Your task is to find every line in the records that holds the string "size" and copy it.

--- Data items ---
BEGIN

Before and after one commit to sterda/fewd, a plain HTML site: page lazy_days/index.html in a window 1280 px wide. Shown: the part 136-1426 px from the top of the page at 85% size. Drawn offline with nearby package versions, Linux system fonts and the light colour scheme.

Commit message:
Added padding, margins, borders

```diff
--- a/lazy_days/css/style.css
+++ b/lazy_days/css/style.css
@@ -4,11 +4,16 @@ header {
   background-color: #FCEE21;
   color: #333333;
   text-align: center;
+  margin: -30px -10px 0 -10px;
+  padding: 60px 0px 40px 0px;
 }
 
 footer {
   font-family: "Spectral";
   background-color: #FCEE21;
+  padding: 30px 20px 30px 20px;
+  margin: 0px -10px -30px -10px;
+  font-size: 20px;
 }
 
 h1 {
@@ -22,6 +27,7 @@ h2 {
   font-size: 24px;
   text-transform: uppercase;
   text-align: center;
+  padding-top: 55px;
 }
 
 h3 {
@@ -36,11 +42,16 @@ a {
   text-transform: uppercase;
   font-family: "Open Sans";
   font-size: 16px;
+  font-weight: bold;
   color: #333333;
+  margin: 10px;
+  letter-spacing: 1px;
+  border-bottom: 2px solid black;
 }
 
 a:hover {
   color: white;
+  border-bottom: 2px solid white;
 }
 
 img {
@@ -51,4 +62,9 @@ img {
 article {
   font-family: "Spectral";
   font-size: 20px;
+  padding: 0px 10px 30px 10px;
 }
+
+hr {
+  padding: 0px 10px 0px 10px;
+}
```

END

--- SOLUTION FOR THIS TASK ---
Before and after one commit to sterda/fewd, a plain HTML site: page lazy_days/index.html in a window 1280 px wide. Shown: the part 136-1426 px from the top of the page at 85% size. Drawn offline with nearby package versions, Linux system fonts and the light colour scheme.
+  font-size: 20px;
   font-size: 24px;
   font-size: 16px;
   font-size: 20px;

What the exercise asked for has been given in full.